"No, sir, certainly not! I am no longer delirious, and I should not have let myself be brought before you if I had felt that my mind was at all weak."
"Apparently, then, you consider that a state of mental aberration was responsible for the revelations you made to Patience, to Mademoiselle Leblanc, your companion, and also, perhaps, to Abbe Aubert."
"I made no revelations," she replied emphatically, "either to the worthy Patience, the venerable abbe, or my servant Leblanc. If the meaningless words we utter in a state of delirium are to be called 'revelations,' all the people who frighten us in our dreams would have to be condemned to death. How could I have revealed facts of which I never had any knowledge?"
"But at the time you received the wound, and fell from your horse, you said: 'Bernard, Bernard! I should never have thought that you would kill me!' "
"I do not remember having said so; and, even if I did, I cannot conceive that any one would attach much importance to the impressions of a person who had suddenly been struck to the ground, and whose mind was annihilated, as it were. All that I know is that Bernard de Mauprat would lay down his life for my father or myself; which does not make it very probable that he wanted to murder me. Great God! what would be his object?"
In order to embarrass Edmee, the president now utilized all the arguments which could be drawn from Mademoiselle Leblanc's evidence. As a fact, they were calculated to cause her not a little confusion. Edmee, who was at first somewhat astonished to find that the law was in possession of so many details which she believed were unknown to others, regained her courage and pride, however, when they suggested, in those brutally chaste terms which are used by the law in such a case, that she had been a victim of my violence at Roche-Mauprat. Her spirit thoroughly roused, she proceeded to defend my character and her own honour, and declared that, considering how I had been brought up, I had behaved much more honourably than might have been expected. But she still had to explain all her life from this point onward, the breaking off of her engagement with M. de la Marche, her frequent quarrels with myself, my sudden departure for America, her refusal of all offers of marriage.

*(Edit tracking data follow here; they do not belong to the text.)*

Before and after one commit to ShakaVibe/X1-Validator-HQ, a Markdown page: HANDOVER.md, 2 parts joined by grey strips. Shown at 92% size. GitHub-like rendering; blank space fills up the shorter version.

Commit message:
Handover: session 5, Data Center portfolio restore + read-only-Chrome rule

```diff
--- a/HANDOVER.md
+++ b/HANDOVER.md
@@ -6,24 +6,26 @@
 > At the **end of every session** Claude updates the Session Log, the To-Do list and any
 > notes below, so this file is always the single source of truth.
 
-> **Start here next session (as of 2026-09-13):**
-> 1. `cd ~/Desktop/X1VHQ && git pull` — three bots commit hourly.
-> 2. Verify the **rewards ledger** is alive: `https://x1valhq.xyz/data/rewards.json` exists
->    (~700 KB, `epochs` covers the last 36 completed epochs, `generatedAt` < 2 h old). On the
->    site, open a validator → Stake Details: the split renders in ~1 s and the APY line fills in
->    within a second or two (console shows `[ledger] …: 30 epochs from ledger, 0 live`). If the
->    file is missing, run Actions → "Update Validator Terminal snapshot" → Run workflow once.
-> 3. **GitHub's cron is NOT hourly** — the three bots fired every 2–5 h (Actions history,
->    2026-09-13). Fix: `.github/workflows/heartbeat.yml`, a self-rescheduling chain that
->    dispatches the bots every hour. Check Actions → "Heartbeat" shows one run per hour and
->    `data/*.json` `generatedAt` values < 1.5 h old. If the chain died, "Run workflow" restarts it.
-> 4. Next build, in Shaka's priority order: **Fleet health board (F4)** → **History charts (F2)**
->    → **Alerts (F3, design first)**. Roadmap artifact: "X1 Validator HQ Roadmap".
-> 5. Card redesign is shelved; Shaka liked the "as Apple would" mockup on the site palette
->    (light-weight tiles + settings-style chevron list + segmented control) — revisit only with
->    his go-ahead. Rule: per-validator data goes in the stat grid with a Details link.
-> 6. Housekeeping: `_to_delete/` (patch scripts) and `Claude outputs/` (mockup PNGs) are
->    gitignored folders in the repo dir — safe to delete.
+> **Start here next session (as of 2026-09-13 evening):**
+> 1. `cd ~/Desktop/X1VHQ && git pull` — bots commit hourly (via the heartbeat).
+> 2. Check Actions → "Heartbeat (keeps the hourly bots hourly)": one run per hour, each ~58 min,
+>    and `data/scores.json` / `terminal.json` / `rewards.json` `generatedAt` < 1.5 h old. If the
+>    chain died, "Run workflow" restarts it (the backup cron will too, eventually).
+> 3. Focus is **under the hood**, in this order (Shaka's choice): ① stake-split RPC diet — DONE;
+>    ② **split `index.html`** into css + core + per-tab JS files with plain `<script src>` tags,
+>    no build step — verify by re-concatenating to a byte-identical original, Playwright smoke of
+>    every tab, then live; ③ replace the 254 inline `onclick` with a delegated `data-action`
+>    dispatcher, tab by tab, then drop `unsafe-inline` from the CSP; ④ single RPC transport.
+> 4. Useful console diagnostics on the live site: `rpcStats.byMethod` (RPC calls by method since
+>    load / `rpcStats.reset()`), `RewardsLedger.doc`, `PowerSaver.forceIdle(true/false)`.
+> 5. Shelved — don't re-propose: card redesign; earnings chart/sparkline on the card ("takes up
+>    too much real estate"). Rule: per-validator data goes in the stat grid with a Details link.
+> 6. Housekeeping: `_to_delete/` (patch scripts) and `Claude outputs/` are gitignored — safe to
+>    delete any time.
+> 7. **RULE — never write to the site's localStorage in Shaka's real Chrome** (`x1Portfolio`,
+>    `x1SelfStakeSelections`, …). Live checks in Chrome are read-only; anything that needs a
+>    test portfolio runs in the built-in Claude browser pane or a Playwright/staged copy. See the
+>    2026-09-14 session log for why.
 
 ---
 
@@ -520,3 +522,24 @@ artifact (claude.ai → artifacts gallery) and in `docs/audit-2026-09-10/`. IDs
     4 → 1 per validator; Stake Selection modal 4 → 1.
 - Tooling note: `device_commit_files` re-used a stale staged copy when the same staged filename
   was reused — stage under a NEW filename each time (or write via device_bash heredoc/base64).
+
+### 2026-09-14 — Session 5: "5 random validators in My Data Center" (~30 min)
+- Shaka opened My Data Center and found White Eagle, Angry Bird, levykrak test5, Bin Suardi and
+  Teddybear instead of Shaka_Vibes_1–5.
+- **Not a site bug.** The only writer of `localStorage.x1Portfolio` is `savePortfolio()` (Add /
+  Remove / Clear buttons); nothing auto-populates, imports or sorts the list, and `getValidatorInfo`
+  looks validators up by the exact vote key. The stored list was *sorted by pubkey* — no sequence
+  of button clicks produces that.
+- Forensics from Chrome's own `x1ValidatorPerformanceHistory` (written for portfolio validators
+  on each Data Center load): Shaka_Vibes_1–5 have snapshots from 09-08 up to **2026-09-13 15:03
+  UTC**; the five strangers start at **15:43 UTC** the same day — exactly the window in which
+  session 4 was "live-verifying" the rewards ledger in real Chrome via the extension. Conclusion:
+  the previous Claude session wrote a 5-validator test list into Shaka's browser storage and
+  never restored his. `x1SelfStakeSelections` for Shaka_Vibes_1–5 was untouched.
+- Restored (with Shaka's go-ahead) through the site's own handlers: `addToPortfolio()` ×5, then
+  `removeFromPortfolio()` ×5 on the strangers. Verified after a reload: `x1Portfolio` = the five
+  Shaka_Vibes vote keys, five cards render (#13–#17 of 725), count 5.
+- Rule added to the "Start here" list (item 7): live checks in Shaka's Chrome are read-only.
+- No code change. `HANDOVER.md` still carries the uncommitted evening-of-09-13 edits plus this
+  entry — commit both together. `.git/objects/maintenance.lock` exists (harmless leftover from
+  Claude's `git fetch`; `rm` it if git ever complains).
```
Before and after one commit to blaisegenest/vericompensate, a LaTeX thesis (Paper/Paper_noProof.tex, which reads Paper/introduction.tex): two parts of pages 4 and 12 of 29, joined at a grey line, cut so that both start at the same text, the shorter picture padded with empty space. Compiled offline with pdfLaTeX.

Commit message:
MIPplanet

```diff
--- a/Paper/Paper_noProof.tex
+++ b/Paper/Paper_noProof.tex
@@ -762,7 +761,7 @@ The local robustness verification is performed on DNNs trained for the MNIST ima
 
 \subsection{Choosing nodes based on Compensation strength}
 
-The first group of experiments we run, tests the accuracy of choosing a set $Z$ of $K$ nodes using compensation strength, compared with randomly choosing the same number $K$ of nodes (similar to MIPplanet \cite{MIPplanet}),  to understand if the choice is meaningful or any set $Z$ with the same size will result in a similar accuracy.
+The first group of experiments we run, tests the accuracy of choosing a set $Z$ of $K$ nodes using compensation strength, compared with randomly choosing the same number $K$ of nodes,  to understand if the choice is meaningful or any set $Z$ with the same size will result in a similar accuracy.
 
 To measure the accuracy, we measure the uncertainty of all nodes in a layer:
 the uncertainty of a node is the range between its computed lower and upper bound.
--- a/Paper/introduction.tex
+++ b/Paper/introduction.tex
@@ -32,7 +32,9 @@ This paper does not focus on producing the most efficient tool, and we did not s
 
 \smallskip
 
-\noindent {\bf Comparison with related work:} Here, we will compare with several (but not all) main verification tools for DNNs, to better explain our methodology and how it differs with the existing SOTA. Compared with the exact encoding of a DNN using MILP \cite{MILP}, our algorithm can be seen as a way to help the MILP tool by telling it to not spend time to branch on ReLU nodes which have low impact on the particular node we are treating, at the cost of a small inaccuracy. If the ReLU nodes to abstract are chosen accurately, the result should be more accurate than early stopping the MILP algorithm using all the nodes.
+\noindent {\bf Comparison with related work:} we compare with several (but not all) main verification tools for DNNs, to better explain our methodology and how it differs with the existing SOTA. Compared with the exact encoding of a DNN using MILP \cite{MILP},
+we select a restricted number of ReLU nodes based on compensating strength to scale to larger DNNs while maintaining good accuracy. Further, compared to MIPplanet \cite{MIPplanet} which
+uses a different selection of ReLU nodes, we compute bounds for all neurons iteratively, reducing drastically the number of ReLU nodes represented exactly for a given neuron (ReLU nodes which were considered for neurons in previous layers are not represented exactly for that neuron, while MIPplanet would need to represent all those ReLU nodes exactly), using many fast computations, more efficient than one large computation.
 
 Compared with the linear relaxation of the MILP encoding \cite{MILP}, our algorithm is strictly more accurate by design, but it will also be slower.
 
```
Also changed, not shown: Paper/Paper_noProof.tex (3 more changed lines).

"All these questions are abominable," she said, rising suddenly, her physical strength having returned with the exercise of her mental powers. "You ask me to give an account of my inmost feelings; you would sound the mysteries of my soul; you put my modesty on the rack; you would take to yourself rights that belong only to God. I declare to you that, if my own life were now at stake and not another's, you should not extract a word more from me. However, to save the life of the meanest of men I would overcome my repugnance; much more, therefore, will I do for him who is now at the bar. Know then--since you force me to a confession which is painful to the pride and reserve of my sex--that everything which to you seems inexplicable in my conduct, everything which you attribute to Bernard's persecutions and my own resentment, to his threats and my terror, finds its justification in one word: I love him!"
On uttering this word, the red blood in her cheeks, and in the ringing tone of the proudest and most passionate soul that ever existed, Edmee sat down again and buried her face in her hands. At this moment I was so transported that I could not help crying out: